6 Helpful Real Estate Photography Tips
Real estate photography is notoriously awful. Garbage piles in the living room, a room full of dolls, and inexplicable photoshopping are just a few of the remarkable entries on the Terrible Real Estate Agent Photos blog. Although most of us exercise enough common sense to not commit these crimes against real estate, there are other, more subtle ways you can unintentionally devalue your home.
And yes, when your pictures are poor, it does devalue your home. According to a Redfin study, homes with nicer photos gain anywhere from $934 to $116,076 at the closing table. The National Association of Realtors discovered that home seekers ranked the photos as the feature they use the most. Here are some ways to make the most out of your home listing.
1. Put the Smartphone Away
Smartphone cameras have progressed by leaps and bounds over the years and snapping some photos from a device in your pocket is convenient. Smartphone cameras have much smaller lenses than a professional camera and image quality suffers for it, especially in poor light situations. Although the iPhone 6's eight megapixels pack quite a punch, the sensor is smaller, resulting in a photo that is less clear than if it were on a professional camera. No reason to go top of the line, but investing in a decent camera can go a long way towards selling your home for a higher price.
2. Use a Tripod if You Have One
Tripods can be cumbersome to lug around, but the benefits of using one is worth the extra weight. It is especially useful if you have to shoot on an overcast day. In low light situations the shutter speed slows down, resulting in blurrier photographs if your hands are unsteady. It also gives a crisper, cleaner look.
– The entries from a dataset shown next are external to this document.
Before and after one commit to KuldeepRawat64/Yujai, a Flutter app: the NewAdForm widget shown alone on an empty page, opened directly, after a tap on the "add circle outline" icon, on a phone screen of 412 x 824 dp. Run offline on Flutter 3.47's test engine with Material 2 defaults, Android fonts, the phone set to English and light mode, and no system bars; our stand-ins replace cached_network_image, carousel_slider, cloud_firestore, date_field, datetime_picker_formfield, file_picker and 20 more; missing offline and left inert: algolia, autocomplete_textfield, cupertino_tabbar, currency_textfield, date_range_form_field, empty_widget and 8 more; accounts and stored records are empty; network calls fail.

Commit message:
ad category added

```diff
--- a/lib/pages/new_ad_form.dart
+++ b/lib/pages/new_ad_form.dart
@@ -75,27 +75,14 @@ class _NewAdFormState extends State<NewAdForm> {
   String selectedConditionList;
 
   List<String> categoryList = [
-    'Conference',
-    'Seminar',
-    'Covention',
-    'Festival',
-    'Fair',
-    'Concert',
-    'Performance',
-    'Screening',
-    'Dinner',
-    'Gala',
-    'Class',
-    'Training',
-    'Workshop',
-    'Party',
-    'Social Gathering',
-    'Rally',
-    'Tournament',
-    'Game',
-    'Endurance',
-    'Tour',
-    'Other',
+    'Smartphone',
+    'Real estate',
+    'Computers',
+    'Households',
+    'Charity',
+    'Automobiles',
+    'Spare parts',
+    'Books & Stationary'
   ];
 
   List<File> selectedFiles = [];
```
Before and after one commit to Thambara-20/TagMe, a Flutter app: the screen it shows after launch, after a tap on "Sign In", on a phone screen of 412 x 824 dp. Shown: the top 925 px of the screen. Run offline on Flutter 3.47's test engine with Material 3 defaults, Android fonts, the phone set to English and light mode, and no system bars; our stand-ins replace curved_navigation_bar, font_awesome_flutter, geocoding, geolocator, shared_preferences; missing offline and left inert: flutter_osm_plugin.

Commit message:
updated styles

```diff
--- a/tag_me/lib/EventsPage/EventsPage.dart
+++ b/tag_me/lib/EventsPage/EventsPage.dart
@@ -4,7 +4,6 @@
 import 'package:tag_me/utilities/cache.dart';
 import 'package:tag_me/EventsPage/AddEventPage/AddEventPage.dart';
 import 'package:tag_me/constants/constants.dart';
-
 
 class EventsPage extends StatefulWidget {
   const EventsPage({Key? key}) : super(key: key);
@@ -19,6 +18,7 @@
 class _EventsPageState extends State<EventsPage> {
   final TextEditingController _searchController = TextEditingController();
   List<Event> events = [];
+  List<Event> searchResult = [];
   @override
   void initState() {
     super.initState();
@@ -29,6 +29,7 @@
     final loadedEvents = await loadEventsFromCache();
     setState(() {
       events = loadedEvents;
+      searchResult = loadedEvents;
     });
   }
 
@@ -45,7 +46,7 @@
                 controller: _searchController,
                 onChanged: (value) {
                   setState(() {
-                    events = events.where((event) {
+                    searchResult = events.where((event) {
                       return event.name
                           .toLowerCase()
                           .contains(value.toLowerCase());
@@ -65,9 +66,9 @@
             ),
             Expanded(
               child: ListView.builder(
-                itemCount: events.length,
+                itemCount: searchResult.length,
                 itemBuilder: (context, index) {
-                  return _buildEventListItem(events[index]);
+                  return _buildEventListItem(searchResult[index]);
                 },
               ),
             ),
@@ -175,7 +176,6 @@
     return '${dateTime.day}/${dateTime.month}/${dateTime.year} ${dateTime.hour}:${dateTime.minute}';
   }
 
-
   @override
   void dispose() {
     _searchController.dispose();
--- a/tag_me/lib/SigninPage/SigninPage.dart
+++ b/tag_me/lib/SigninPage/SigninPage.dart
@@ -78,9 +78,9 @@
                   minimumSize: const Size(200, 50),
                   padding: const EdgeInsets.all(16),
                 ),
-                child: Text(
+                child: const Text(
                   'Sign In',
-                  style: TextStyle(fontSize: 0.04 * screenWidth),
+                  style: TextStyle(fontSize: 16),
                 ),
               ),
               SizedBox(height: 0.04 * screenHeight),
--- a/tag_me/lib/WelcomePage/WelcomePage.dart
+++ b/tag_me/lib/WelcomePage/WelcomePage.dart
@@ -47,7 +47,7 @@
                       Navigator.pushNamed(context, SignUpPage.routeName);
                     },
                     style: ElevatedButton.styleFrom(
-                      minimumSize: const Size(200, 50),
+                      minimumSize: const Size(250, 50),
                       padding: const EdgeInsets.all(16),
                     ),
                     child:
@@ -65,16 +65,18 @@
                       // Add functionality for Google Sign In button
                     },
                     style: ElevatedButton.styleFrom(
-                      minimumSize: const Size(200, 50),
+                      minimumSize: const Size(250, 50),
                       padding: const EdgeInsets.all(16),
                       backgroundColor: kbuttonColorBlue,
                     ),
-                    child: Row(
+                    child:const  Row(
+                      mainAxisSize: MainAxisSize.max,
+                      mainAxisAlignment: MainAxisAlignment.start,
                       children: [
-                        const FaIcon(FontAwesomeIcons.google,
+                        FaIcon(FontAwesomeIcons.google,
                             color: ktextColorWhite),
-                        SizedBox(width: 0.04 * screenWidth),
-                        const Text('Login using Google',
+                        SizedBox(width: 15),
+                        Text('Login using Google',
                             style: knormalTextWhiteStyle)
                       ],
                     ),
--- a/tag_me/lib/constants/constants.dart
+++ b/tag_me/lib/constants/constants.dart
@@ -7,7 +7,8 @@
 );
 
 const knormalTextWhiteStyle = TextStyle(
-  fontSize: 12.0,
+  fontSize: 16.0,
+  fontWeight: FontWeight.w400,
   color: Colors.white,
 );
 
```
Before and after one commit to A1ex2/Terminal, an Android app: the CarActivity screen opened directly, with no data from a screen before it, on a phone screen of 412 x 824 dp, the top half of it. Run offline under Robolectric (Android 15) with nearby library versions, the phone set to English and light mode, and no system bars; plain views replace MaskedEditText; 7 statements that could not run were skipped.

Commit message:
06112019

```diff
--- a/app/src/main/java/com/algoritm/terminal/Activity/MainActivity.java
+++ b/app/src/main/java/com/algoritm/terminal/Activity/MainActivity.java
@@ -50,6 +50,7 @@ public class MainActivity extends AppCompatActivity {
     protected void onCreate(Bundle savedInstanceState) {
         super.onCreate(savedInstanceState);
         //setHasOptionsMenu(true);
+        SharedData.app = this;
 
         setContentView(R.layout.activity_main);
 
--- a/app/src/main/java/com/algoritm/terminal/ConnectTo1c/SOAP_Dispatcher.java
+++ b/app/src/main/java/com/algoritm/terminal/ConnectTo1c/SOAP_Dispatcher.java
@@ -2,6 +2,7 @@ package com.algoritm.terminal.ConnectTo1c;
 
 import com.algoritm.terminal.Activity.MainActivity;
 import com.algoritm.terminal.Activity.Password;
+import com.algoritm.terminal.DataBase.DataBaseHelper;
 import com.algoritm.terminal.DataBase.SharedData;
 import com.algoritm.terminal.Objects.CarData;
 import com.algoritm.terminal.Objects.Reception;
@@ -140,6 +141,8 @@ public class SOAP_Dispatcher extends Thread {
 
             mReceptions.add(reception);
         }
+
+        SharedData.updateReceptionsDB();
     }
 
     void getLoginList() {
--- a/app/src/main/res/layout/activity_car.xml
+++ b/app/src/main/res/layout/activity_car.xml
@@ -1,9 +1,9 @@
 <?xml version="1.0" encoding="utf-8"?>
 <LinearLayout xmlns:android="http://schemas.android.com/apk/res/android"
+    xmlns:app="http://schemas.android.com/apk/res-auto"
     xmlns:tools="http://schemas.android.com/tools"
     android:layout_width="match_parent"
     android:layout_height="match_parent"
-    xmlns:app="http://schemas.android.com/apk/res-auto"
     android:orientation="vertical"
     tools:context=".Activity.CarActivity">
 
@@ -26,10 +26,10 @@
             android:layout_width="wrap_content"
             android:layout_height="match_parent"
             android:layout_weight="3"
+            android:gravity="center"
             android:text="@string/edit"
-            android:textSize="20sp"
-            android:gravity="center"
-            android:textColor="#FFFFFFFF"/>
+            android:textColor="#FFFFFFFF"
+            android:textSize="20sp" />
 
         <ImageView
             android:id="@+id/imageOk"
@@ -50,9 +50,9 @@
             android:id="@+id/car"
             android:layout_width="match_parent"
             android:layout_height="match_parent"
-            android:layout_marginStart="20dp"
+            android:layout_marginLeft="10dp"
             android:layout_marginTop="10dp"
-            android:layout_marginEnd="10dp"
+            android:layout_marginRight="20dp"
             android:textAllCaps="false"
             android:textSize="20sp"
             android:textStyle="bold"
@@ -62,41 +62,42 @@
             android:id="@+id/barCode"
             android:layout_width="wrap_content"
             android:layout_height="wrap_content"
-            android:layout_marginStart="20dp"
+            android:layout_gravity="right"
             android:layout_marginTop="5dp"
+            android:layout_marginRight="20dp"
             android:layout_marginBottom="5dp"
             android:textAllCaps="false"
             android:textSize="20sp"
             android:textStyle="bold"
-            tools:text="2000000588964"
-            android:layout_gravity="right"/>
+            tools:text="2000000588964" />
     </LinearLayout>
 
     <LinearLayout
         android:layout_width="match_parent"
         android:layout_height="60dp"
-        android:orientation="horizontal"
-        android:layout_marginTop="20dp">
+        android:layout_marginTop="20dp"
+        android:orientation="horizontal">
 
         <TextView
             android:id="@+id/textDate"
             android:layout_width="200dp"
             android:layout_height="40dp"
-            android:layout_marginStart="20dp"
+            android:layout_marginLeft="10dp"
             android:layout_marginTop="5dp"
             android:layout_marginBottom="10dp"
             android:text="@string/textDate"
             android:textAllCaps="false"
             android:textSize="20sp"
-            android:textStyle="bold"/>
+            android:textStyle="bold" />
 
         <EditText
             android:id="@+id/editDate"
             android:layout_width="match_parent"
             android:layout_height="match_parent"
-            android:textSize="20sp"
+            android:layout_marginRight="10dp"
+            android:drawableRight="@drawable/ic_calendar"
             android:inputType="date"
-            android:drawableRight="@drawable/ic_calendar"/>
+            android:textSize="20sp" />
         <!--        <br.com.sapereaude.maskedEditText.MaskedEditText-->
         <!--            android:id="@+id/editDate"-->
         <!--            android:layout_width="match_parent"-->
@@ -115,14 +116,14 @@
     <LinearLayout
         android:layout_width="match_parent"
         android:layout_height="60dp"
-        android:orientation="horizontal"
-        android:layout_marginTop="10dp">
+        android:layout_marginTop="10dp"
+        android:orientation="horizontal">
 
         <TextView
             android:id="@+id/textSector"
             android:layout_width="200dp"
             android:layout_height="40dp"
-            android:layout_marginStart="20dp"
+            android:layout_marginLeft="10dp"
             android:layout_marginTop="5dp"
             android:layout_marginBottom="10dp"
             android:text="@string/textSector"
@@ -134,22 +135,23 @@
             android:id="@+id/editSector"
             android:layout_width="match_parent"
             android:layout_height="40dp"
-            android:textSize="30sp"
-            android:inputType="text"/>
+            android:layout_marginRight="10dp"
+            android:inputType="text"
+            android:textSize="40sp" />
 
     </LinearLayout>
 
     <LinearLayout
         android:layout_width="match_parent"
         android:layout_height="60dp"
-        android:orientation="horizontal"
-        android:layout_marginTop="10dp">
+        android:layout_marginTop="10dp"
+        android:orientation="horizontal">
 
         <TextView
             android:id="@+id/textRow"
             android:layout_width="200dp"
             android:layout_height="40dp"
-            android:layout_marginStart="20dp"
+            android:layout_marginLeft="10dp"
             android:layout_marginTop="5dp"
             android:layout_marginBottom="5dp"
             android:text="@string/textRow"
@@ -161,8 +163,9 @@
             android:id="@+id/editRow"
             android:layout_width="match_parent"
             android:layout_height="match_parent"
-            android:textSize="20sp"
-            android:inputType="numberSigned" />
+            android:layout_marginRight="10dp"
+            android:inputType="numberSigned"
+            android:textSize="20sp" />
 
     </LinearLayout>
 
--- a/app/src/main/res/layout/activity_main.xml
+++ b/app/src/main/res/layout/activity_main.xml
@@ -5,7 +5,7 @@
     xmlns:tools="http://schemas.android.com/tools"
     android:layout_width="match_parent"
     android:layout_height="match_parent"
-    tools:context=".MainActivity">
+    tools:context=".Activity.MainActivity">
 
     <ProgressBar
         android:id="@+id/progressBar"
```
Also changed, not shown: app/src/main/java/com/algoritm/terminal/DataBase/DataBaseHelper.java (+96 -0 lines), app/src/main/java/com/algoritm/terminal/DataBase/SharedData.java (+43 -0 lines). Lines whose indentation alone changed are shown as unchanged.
3. Stage the Room
Every room should have at least one item or piece of furniture that is featured prominently. Declutter your rooms so they appear more open. Move sofas and chairs away from the walls. Make rooms look bigger by painting the adjacent room the same color. The potential buyer needs to be able to envision their life in your home, so take down anything that's personal including photos, anything detailing religious beliefs, and pet accessories.
4. Take Lots of Photos
Now that photographing on celluloid is virtually extinct, there's no reason to skimp on the photos. It does add time to the editing process but will be worth it in the long run. Make a day out of just photographing your home while its staged and looking its best. Imagine the frustration of having to restage the bathroom because you didn't get the perfect shot. It's also important to get pictures of hallways and entrances and not just rooms. As potential buyers flip through your photos, it should be like a walking tour of your home so the viewer can imagine themselves in the house. When it comes time to arrange the photos, the exterior of the home shouldn't be followed by the backyard and then the kitchen.
5. Take Exterior Photos on a Sunny Day and the Interiors on Overcast Days
Typically between noon and two in the afternoon is best time to take photos and it's when the sun is at its height. Even though photo editing tools can brighten a photo, the more natural light you have, the more details are revealed and the more appealing your home looks. It's also best to avoid taking the photo on days where there is snow on the ground. Conversely, take the interior photos on an overcast day and turn on all the lights. For interior photos, it's easier to edit a slightly darker photo than one awash in glare.
6. Shoot for the Corner
Your dramatic and light-drenched bedroom can look dull if you shoot directly at the wall. Aiming for the corner at a low angle will provide more perspective and will give the room the proper amount of depth. It is recommended that the corner of the room be a third of the way from the right or left hand side of the image. Otherwise, the eye doesn't really have a line to follow or a location to place its attention.